* **WORK ITEM**
Return the lines of the data below in which the string "changed" occurs.

EXTRACTED MATERIAL below:

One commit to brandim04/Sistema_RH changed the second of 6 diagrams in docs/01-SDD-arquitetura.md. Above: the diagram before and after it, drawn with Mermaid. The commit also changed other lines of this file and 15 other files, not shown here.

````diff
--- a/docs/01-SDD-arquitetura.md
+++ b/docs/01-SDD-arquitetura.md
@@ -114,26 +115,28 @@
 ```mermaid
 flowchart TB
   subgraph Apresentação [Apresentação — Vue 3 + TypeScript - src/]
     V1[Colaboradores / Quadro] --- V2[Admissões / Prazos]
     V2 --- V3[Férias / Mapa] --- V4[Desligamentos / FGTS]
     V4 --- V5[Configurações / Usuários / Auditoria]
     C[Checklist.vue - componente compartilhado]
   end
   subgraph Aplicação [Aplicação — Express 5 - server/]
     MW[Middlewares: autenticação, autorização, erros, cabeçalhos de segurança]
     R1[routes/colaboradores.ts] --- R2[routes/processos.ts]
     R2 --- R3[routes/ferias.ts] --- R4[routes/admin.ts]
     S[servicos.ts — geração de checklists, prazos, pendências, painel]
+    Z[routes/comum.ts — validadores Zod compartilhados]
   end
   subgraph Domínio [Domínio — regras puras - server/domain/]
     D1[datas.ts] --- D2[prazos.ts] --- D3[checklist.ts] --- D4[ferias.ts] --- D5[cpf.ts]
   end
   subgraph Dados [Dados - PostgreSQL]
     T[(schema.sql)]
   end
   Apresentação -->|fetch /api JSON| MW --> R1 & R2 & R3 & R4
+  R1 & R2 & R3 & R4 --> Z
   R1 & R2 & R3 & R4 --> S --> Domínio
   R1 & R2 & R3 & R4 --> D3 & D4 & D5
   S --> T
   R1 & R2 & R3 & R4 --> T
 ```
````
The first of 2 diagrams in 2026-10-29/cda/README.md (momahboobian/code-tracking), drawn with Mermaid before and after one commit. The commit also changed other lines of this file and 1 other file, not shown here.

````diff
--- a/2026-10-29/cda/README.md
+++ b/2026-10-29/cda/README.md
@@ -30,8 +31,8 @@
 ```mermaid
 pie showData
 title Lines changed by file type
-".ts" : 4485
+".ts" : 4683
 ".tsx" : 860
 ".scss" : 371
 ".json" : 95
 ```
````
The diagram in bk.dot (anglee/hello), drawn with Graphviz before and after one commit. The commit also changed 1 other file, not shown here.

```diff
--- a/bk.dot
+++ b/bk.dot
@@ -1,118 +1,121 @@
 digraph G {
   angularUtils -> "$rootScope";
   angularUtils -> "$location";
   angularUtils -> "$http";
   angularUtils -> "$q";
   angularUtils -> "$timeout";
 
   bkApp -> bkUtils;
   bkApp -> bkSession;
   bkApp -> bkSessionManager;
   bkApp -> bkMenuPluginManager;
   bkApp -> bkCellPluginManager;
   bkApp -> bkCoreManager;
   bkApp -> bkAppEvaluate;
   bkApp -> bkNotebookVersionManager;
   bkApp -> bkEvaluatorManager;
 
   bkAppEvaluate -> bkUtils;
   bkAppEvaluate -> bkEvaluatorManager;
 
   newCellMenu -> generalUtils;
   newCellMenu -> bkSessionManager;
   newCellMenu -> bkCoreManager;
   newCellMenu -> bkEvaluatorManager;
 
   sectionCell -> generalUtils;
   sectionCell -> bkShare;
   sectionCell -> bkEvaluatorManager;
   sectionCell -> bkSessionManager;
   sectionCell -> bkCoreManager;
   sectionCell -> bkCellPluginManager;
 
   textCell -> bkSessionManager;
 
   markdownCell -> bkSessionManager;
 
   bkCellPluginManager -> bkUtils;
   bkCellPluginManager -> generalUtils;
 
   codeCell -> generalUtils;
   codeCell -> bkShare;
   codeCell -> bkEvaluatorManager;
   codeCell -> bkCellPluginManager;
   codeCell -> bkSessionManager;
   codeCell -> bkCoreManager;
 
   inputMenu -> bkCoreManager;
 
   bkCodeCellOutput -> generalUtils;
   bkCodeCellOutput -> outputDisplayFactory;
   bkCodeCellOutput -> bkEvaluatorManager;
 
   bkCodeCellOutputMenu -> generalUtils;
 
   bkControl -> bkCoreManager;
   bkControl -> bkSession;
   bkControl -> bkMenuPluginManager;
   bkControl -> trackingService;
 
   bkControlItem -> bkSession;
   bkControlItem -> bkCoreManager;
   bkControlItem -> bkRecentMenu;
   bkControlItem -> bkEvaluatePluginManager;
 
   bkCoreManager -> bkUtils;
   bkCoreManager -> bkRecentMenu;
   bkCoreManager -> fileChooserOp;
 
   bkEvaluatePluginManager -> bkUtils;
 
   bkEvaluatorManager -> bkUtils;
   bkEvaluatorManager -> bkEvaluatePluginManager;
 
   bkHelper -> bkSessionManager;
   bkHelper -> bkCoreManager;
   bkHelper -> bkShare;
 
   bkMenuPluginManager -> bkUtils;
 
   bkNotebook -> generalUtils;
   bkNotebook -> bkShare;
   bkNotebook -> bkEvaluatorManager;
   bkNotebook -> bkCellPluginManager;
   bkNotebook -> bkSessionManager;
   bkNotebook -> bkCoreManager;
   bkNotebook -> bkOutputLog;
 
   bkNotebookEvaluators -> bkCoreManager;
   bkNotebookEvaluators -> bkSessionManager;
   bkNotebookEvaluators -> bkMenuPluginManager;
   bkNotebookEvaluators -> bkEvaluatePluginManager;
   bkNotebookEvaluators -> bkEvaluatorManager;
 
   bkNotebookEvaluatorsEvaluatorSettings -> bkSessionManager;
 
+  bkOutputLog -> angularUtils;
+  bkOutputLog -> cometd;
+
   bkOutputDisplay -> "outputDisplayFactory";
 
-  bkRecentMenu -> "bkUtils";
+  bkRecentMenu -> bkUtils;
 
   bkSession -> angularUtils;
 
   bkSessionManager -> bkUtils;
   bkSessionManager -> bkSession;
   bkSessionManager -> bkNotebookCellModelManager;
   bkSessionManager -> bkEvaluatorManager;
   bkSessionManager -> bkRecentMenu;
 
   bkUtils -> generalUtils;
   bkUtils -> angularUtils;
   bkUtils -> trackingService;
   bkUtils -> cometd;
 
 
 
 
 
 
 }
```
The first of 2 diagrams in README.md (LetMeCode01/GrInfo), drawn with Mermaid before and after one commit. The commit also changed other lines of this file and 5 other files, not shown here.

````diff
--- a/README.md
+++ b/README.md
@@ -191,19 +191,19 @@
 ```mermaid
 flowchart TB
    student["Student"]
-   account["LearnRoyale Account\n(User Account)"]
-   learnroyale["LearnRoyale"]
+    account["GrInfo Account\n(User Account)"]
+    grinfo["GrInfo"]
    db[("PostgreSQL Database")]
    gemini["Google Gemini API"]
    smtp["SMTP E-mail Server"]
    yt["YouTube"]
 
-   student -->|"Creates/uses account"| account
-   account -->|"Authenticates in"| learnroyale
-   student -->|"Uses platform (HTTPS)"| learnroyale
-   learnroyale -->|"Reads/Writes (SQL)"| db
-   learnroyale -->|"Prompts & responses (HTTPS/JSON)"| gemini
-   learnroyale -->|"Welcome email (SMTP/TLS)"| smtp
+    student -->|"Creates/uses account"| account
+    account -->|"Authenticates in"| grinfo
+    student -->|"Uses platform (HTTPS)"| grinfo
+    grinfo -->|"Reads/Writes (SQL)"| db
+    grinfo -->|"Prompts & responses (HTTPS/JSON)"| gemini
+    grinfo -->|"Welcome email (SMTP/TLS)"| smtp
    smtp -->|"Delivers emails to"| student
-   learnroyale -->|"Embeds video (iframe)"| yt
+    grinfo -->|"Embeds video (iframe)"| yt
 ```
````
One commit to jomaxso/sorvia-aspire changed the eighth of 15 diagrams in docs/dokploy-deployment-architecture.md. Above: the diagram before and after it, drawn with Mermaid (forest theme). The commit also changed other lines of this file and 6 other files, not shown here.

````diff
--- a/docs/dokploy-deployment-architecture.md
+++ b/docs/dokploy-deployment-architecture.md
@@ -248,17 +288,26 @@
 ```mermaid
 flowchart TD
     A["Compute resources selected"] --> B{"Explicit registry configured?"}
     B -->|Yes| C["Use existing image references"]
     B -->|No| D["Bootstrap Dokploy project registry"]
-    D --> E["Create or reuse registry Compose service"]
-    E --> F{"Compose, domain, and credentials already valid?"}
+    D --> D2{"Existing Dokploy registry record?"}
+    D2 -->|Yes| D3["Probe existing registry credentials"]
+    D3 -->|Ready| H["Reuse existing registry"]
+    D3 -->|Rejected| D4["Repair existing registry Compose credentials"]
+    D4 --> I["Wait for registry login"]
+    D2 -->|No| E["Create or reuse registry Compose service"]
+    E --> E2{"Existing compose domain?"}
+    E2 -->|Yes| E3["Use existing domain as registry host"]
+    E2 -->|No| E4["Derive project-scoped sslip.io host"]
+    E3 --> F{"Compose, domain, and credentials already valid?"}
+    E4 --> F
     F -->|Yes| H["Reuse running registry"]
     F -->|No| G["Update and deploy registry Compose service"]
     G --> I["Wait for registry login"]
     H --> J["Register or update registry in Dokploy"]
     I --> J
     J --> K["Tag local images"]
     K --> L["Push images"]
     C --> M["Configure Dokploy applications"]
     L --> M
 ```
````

End of EXTRACTED MATERIAL.

* **TASK SOLUTION**
One commit to brandim04/Sistema_RH changed the second of 6 diagrams in docs/01-SDD-arquitetura.md. Above: the diagram before and after it, drawn with Mermaid. The commit also changed other lines of this file and 15 other files, not shown here.
The first of 2 diagrams in 2026-10-29/cda/README.md (momahboobian/code-tracking), drawn with Mermaid before and after one commit. The commit also changed other lines of this file and 1 other file, not shown here.
 title Lines changed by file type
The diagram in bk.dot (anglee/hello), drawn with Graphviz before and after one commit. The commit also changed 1 other file, not shown here.
The first of 2 diagrams in README.md (LetMeCode01/GrInfo), drawn with Mermaid before and after one commit. The commit also changed other lines of this file and 5 other files, not shown here.
One commit to jomaxso/sorvia-aspire changed the eighth of 15 diagrams in docs/dokploy-deployment-architecture.md. Above: the diagram before and after it, drawn with Mermaid (forest theme). The commit also changed other lines of this file and 6 other files, not shown here.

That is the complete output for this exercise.